- expand culturally competent and linguistically appropriate public education campaigns, and collection of data and public reporting of hate crimes; and
- Issue guidance detailing best practices to mitigate racially discriminatory language in describing the COVID–19 pandemic, in coordination with the Secretary of Health and Human Services, the COVID–19 Health Equity Task Force and community-based organizations.
We appreciate, in particular, the linguistically accessible outreach ad reporting provisions in the bill and urge you to vote “YES” on S.937.
Jabara-Heyer NO HATE Act (S.2043, H.R.3545)
The Jabara-Heyer NO HATE Act would improve hate crime statistics and promote a better response to hate crime within our communities.
As we have seen demonstrated in the last few years, some of the most high-profile hate crimes, such as the 2016 murder of Khalid Jabara in Tulsa, Okla., and the 2017 murder of Heather Heyer in Charlottesville, Va., can go unreported in federal hate crime statistics. Mr. Jabara and Ms. Heyer were killed exactly one year apart, on August 12, and although their murders were prosecuted as hate crimes, they are not included in the existing national data.
Both Republican and Democratic members of Congress have raised these concerns about inaccuracies in federal hate crime statistics. Now is the time to act. The Jabara-Heyer NO HATE Act will improve our hate crime statistics and promote a better response to hate crime in our communities. Specifically, the bill would
- Help law enforcement agencies transition to a modernized form of crime reporting, provide grants for state-run hate crime hotlines;
- Encourage law enforcement agencies to adopt policies and programs that would improve reporting, to include effective engagement with communities targeted for hate and hate crimes training for personnel;
- Require DOJ to conduct research on hate crime reporting and data collection;
- Allow courts to require certain hate crime offenders to participate in community service or education programs as a condition of supervised release.
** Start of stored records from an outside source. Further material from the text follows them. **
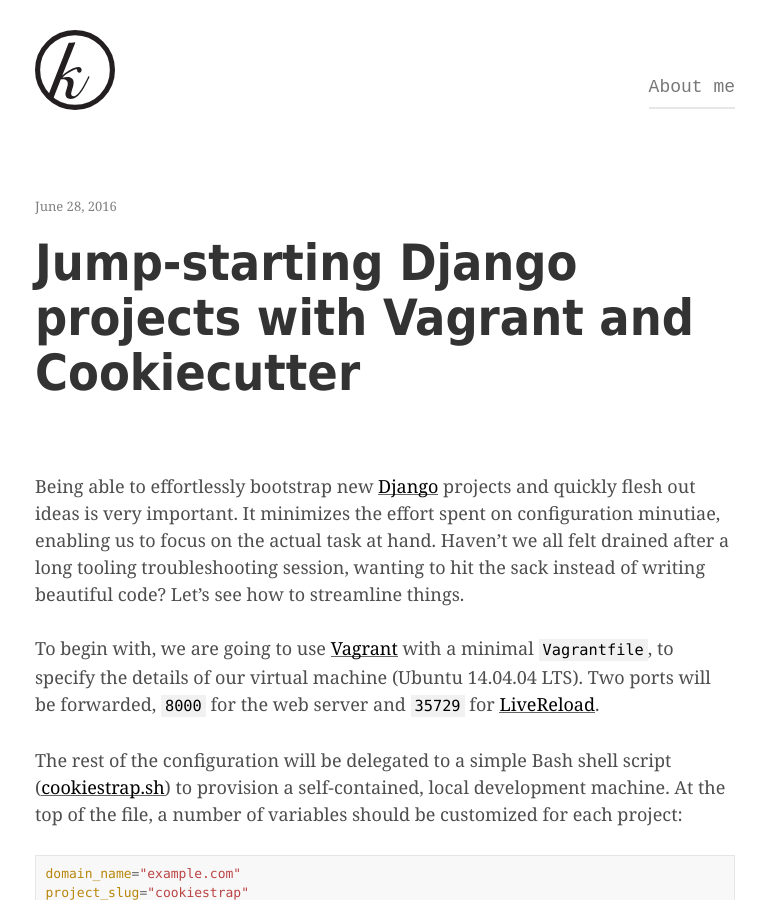
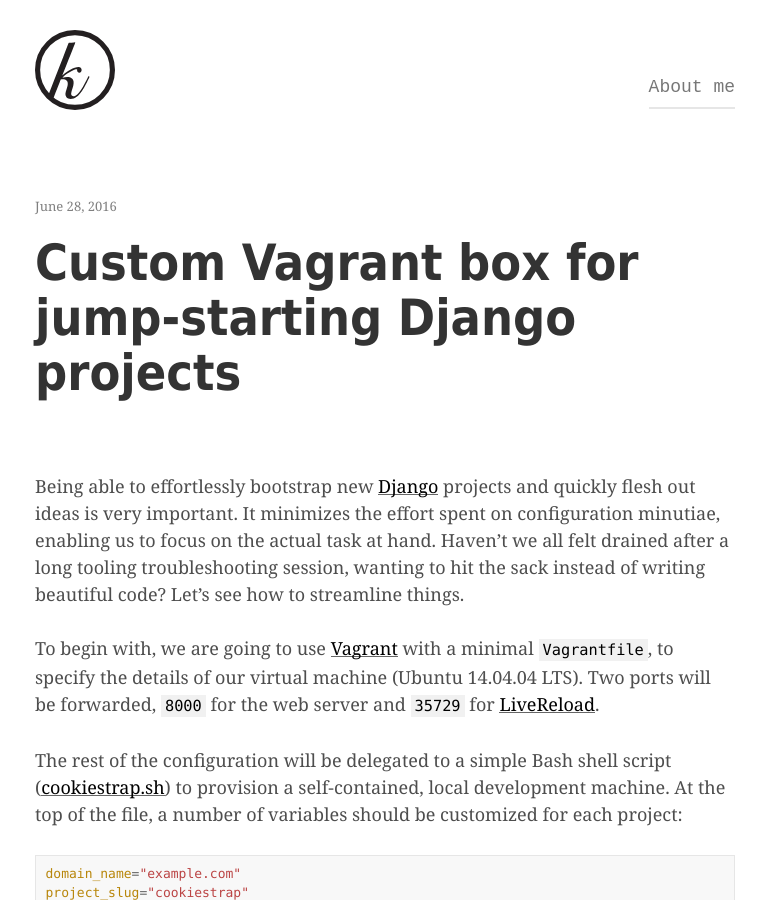
Before and after one commit to ik-fractel/kappataumu.github.com, a Jekyll site: the page built from _posts/2016-06-28-vagrant-box-django-cookiecutter-quickstart.md, in a window 1280 px wide and 900 px high. Shown: the whole window, without its empty margins (255-1021 px from the left). Built offline with Jekyll 4.4.1, drawn with Linux system fonts in a browser that asks for light colours; comment, search, counter and statistics services are not loaded.

Commit message:
Edit post

```diff
--- a/_posts/2016-06-28-vagrant-django-cookiecutter-quickstart.md
+++ b/_posts/2016-06-28-vagrant-box-django-cookiecutter-quickstart.md
@@ -1,8 +1,8 @@
 ---
 category: articles
-description: "Vagrant and Cookiecutter Django for rapid Django web application development"
+description: "Custom Ubuntu Vagrant box for rapid Django web application development, using Cookiecutter Django for the Django project layout."
 published: true
-title: "Jump-starting Django projects with Vagrant and Cookiecutter"
+title: "Custom Vagrant box for jump-starting Django projects"
 ---
 
 Being able to effortlessly bootstrap new [Django](https://www.djangoproject.com/) projects and quickly flesh out ideas is very important. It minimizes the effort spent on configuration minutiae, enabling us to focus on the actual task at hand. Haven't we all felt drained after a long tooling troubleshooting session, wanting to hit the sack instead of writing beautiful code? Let's see how to streamline things.
```
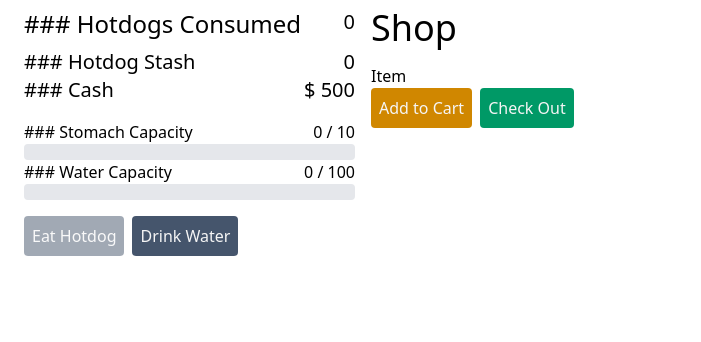
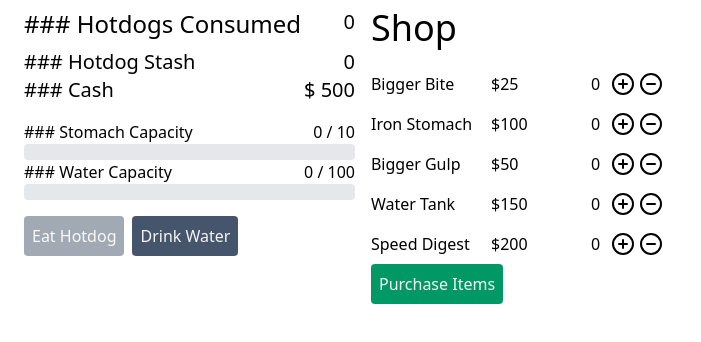
Before and after one commit to Shamoosey/idle-react, a React (Vite) app: page / in a window 1280 px wide. Shown: the top 342 px of the page, without its empty margins (0-701 px from the left). Built offline with nearby package versions, Linux system fonts and the light colour scheme.

Commit message:
More logic for shop and moved stuff around

```diff
--- a/package.json
+++ b/package.json
@@ -9,6 +9,7 @@
   },
   "dependencies": {
     "@tailwindcss/vite": "^4.1.11",
+    "lucide-react": "^0.539.0",
     "react": "^18.3.1",
     "react-dom": "^18.3.1",
     "react-router-dom": "^6.28.0",
--- a/src/components/HotdogShop/Shop.tsx
+++ b/src/components/HotdogShop/Shop.tsx
@@ -1,5 +1,5 @@
 import { HotDog } from "../../types/interfaces";
-import { Button } from "../Button";
+import { Button } from "../UI/Button";
 import HotdogShopDisplay from "./ShopDisplay";
 
 export interface HotdogShopProps {
@@ -8,17 +8,13 @@
 
 function HotdogShop({ state }: HotdogShopProps) {
   return (
-    <div className="w-[400px]">
-      <div className="flex mb-4">
+    <div className="min-w-[300px]">
+      <div className="flex mb-4 justify-between">
         <h1 className="text-4xl">Shop</h1>
       </div>
       <HotdogShopDisplay />
-      <div className="flex space-around">
-        <Button variant="yellow" className="mr-2">
-          Add to Cart
-        </Button>
-        <Button variant="green">Check Out</Button>
-      </div>
+      <Button variant="green">Purchase Items</Button>
+      <div className="flex space-around"></div>
     </div>
   );
 }
--- a/src/components/HotdogShop/ShopDisplay.tsx
+++ b/src/components/HotdogShop/ShopDisplay.tsx
@@ -1,5 +1,54 @@
+import { useState } from "react";
+import { DEFAULT_CONFIG } from "../../types/constants";
+import { HotDog } from "../../types/interfaces";
+import { CircleMinus, CirclePlus, ShoppingCart } from "lucide-react";
+
 function HotdogShopDisplay() {
-  return <div className="">Item</div>;
+  const [shopItems, setShopItems] = useState<HotDog.Game.UpgradeDefinition[]>(DEFAULT_CONFIG.upgrades);
+  const [cartItems, setCartItems] = useState<HotDog.ShoppingCart[]>([]);
+
+  const getShoppingCartCount = (itemId: HotDog.Game.UpgradeId) => {
+    return cartItems.filter((x) => x.itemId == itemId).length ?? 0;
+  };
+
+  const addToShoppingCart = (itemId: HotDog.Game.UpgradeId) => {
+    const item = shopItems.find((x) => x.id == itemId);
+    if (item) {
+      const cartItem: HotDog.ShoppingCart = {
+        itemId: itemId,
+        count: 1,
+      };
+      setCartItems([cartItem, ...cartItems]);
+    }
+  };
+
+  return (
+    <div className="flex flex-col">
+      {shopItems.map((x) => (
+        <div
+          className="flex py-2"
+          key={x.id}>
+          <div className="flex items-center">
+            <div className="min-w-30">{x.name}</div>
+            <div className="min-w-25">${x.cost}</div>
+          </div>
+          <div className="flex min-w-10 justify-between items-center">
+            <span className="min-w-5">{getShoppingCartCount(x.id)}</span>
+            <div className="flex gap-1">
+              <button
+                className="cursor-pointer"
+                onClick={() => addToShoppingCart(x.id)}>
+                <CirclePlus />
+              </button>
+              <button className="cursor-pointer">
+                <CircleMinus />
+              </button>
+            </div>
+          </div>
+        </div>
+      ))}
+    </div>
+  );
 }
 
 export default HotdogShopDisplay;
--- a/src/types/interfaces.ts
+++ b/src/types/interfaces.ts
@@ -60,4 +60,9 @@
       [key in Game.CapabilityId]: number;
     };
   }
+
+  export interface ShoppingCart {
+    itemId: Game.UpgradeId;
+    count: number;
+  }
 }
```
Also changed, not shown: src/Game.tsx (+7 -14 lines), src/components/Scoreboard.tsx (+11 -3 lines), src/components/UI/Button.tsx (renamed from src/components/Button.tsx), src/components/UI/ProgressBar.tsx (renamed from src/components/ProgressBar.tsx), 1 other file (tests, documents, lock files or other folders).
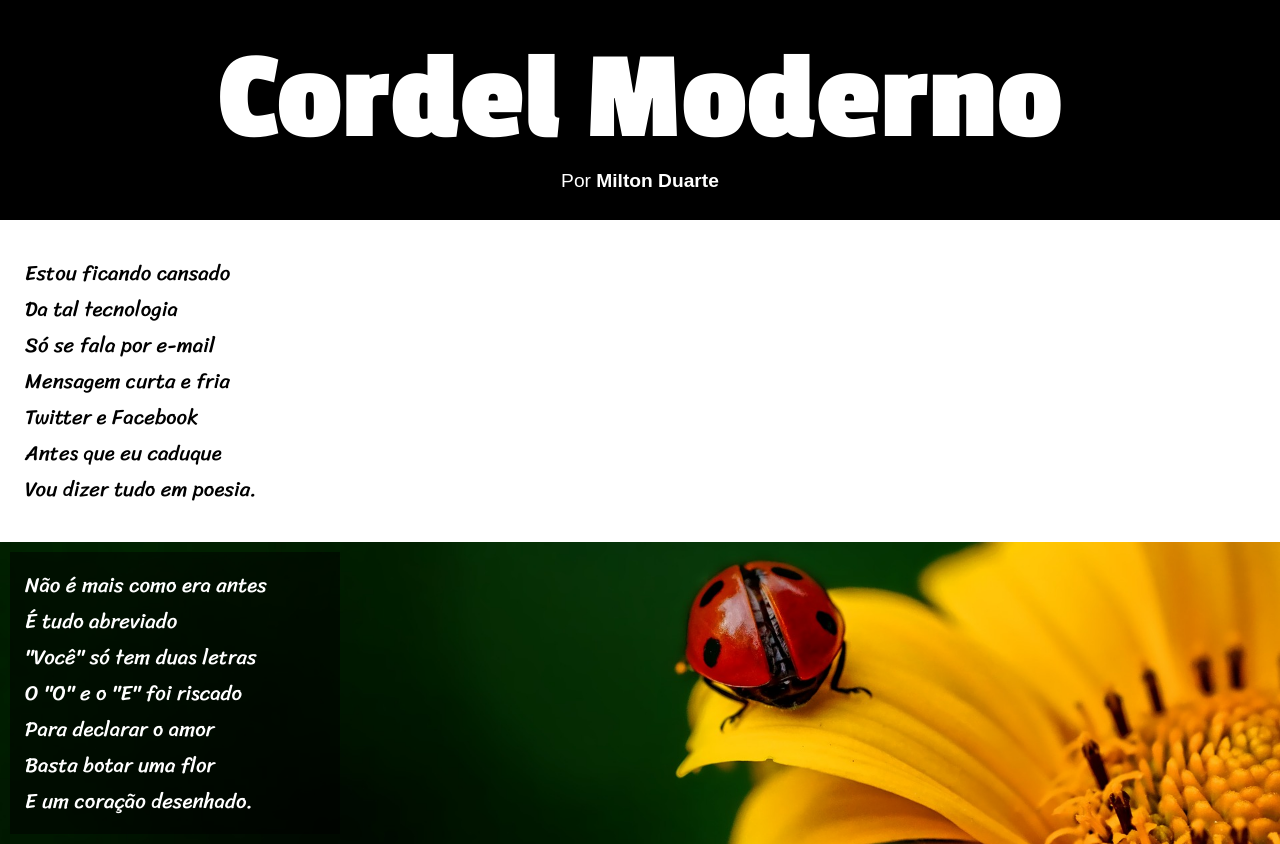
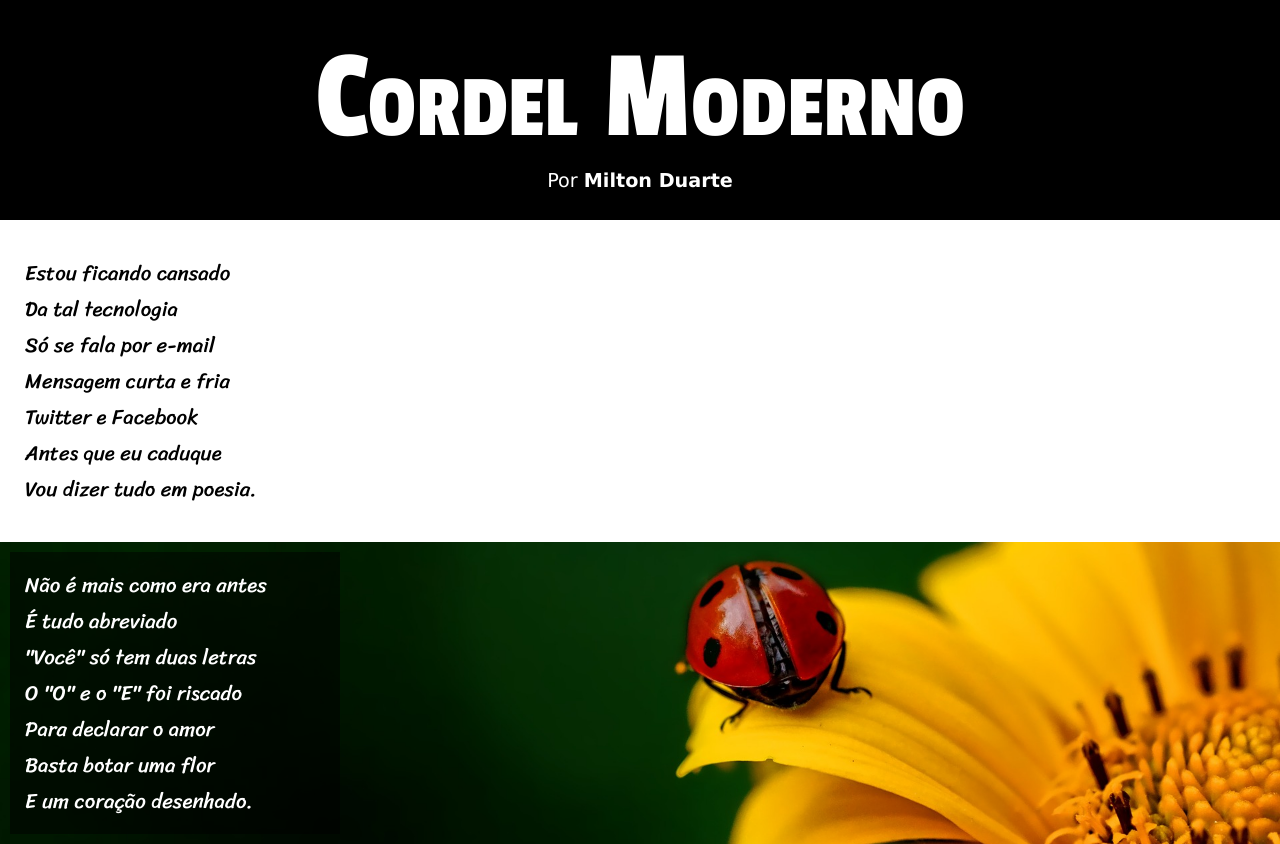
Before and after one commit to luizguga/projeto-cordel, a plain HTML site: page index.html in a window 1280 px wide. Shown: the top 844 px of the page. Drawn offline with Linux system fonts and the light colour scheme; files that its build step writes are made by us from their sources.

Commit message:
atualizei o estilo

```diff
--- a/estilo/meu-estilo.css
+++ b/estilo/meu-estilo.css
@@ -4,12 +4,18 @@
 
 @import url('https://fonts.googleapis.com/css2?family=Sriracha&display=swap');
 
+:root {
+    --fonte1: Verdana, Geneva, Tahoma, sans-serif;
+    --fonte2: 'Passion One', cursive;
+    --fonte3: 'Sriracha', cursive;
+}
 * {
     margin: 0px;
     padding: 0px;
 }
-body {
-    font-family: Arial, Helvetica, sans-serif;
+html, body {
+    background-color: darkgray;
+    font-family: var(--fonte1);
 }
 header {
     background-color: black;
@@ -20,8 +26,9 @@ header {
     position: relative;
 }
 header h1 {
-    font-family: 'Passion One', cursive;
-    font-weight: bold;
+    font-family: var(--fonte2);
+    font-weight: normal;
+    font-variant: small-caps;
     font-size: 10vw;
 }
 header p {
@@ -61,7 +68,7 @@ section p {
     margin: 10px 0px;
 }
 #img-fundo-1 {
-    background: black url('imagens/background001.jpg') right center no-repeat fixed;
+    background: black url('../imagens/background001.jpg') right center no-repeat fixed;
     background-size: cover;
 }
 #img-fundo-1 p {
@@ -69,7 +76,7 @@ section p {
     color: white;
 }
 #img-fundo-2 {
-    background: black url('imagens/background002.jpg') right center no-repeat fixed;
+    background: black url('../imagens/background002.jpg') right center no-repeat fixed;
     background-size: cover;
 }
 #img-fundo-2 p {
--- a/index.html
+++ b/index.html
@@ -5,7 +5,7 @@
     <meta http-equiv="X-UA-Compatible" content="IE=edge">
     <meta name="viewport" content="width=device-width, initial-scale=1.0">
     <title>Cordel Moderno</title>
-    <link rel="stylesheet" href="meu-estilo.css">
+    <link rel="stylesheet" href="estilo/meu-estilo.css">
 </head>
 <body>
     <header>
```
These provisions would address the many factors that contribute to inaccuracies in the existing federal hate crime statistics. Furthermore, they would improve the response to hate crime within law enforcement and the criminal-legal system, and reduce barriers to receiving support or assistance that many hate crime victims experience. Money that has already been authorized to DOJ can be reappropriated to fund these provisions.
Passage of the COVID-19 Hate Crimes Act (S.937) and the Jabara-Heyer NO HATE Act (S.2043, H.R.3545) is a critical step to ensure the U.S. justice system has the people and resources to effectively account for and mitigate hate crimes. We strongly urge you to vote “YES” on S.937 and S.2043.
For more information, please contact Joanne Lin 202/281-0017 or [email protected].
Advocacy and Government Affairs
Amnesty International USA